[[ Working data open ]]
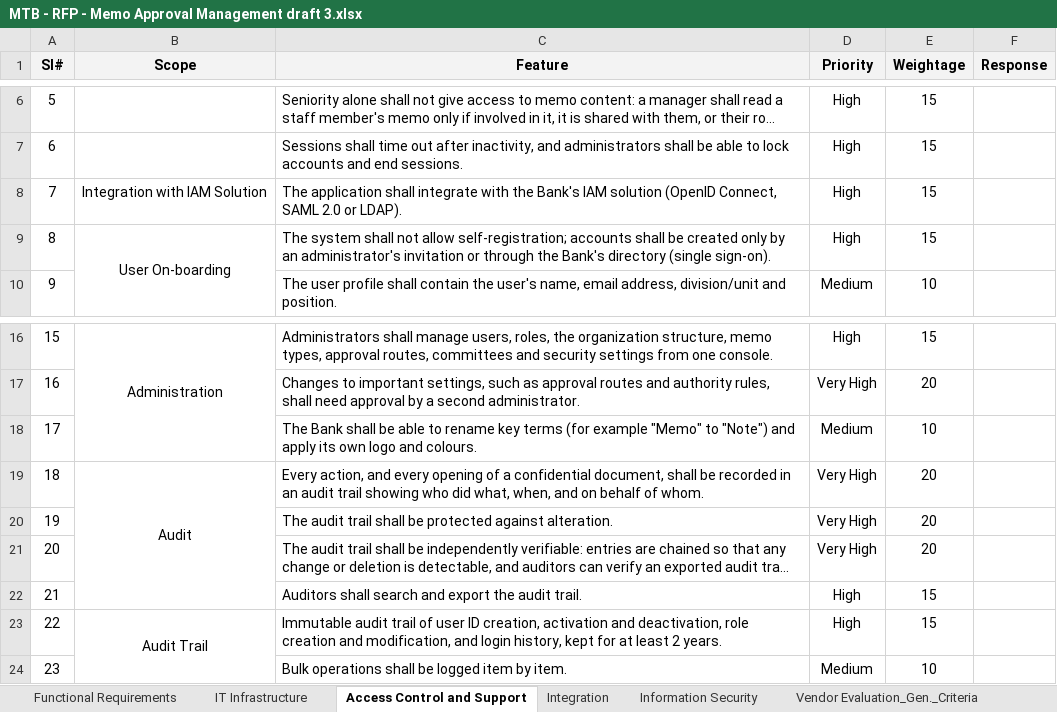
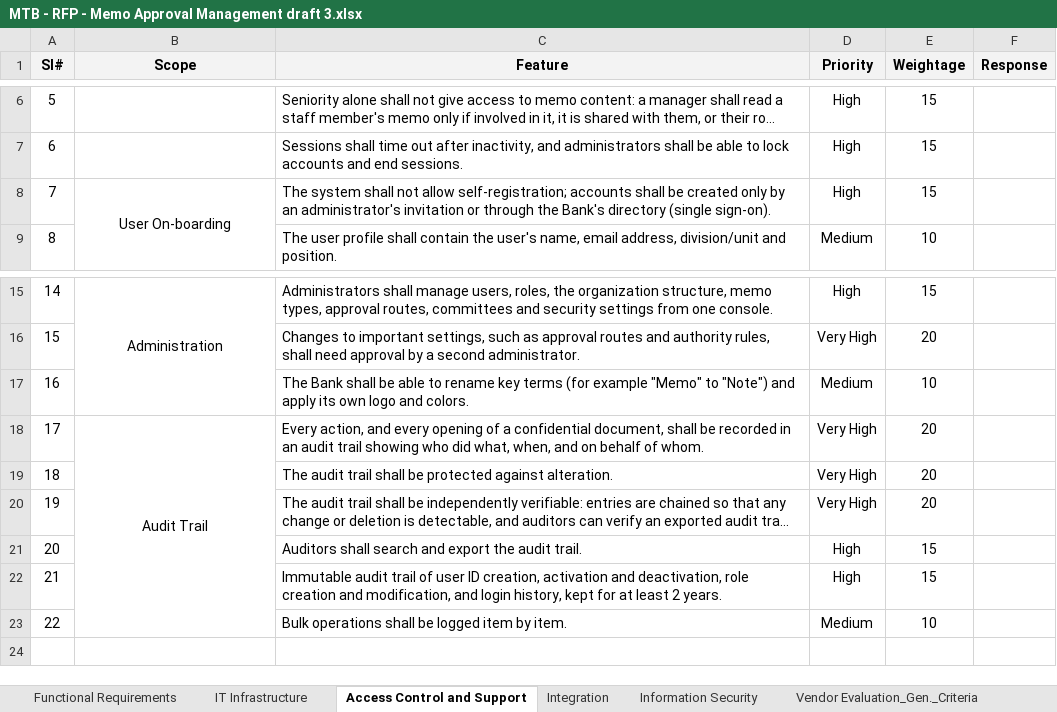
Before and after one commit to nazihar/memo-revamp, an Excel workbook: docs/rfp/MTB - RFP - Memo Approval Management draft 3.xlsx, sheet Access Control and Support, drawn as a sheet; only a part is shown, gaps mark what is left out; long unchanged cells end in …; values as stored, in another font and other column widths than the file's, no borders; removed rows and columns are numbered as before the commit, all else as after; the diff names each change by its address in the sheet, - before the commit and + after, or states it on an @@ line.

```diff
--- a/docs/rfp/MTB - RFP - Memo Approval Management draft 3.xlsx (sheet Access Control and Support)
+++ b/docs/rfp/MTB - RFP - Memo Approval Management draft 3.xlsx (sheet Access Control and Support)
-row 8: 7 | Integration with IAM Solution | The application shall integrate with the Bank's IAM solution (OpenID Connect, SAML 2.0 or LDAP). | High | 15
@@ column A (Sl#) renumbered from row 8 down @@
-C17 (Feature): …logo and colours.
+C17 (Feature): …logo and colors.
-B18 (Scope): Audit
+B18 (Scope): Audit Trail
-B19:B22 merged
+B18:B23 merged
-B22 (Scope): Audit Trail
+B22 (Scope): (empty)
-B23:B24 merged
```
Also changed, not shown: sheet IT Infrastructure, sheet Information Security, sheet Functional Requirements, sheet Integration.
[[ Working data closed ]]
▶ Exercise prompt: Write the records above out again word for word, skipping each picture.

▶ The completed task:
Before and after one commit to nazihar/memo-revamp, an Excel workbook: docs/rfp/MTB - RFP - Memo Approval Management draft 3.xlsx, sheet Access Control and Support, drawn as a sheet; only a part is shown, gaps mark what is left out; long unchanged cells end in …; values as stored, in another font and other column widths than the file's, no borders; removed rows and columns are numbered as before the commit, all else as after; the diff names each change by its address in the sheet, - before the commit and + after, or states it on an @@ line.

```diff
--- a/docs/rfp/MTB - RFP - Memo Approval Management draft 3.xlsx (sheet Access Control and Support)
+++ b/docs/rfp/MTB - RFP - Memo Approval Management draft 3.xlsx (sheet Access Control and Support)
-row 8: 7 | Integration with IAM Solution | The application shall integrate with the Bank's IAM solution (OpenID Connect, SAML 2.0 or LDAP). | High | 15
@@ column A (Sl#) renumbered from row 8 down @@
-C17 (Feature): …logo and colours.
+C17 (Feature): …logo and colors.
-B18 (Scope): Audit
+B18 (Scope): Audit Trail
-B19:B22 merged
+B18:B23 merged
-B22 (Scope): Audit Trail
+B22 (Scope): (empty)
-B23:B24 merged
```
Also changed, not shown: sheet IT Infrastructure, sheet Information Security, sheet Functional Requirements, sheet Integration.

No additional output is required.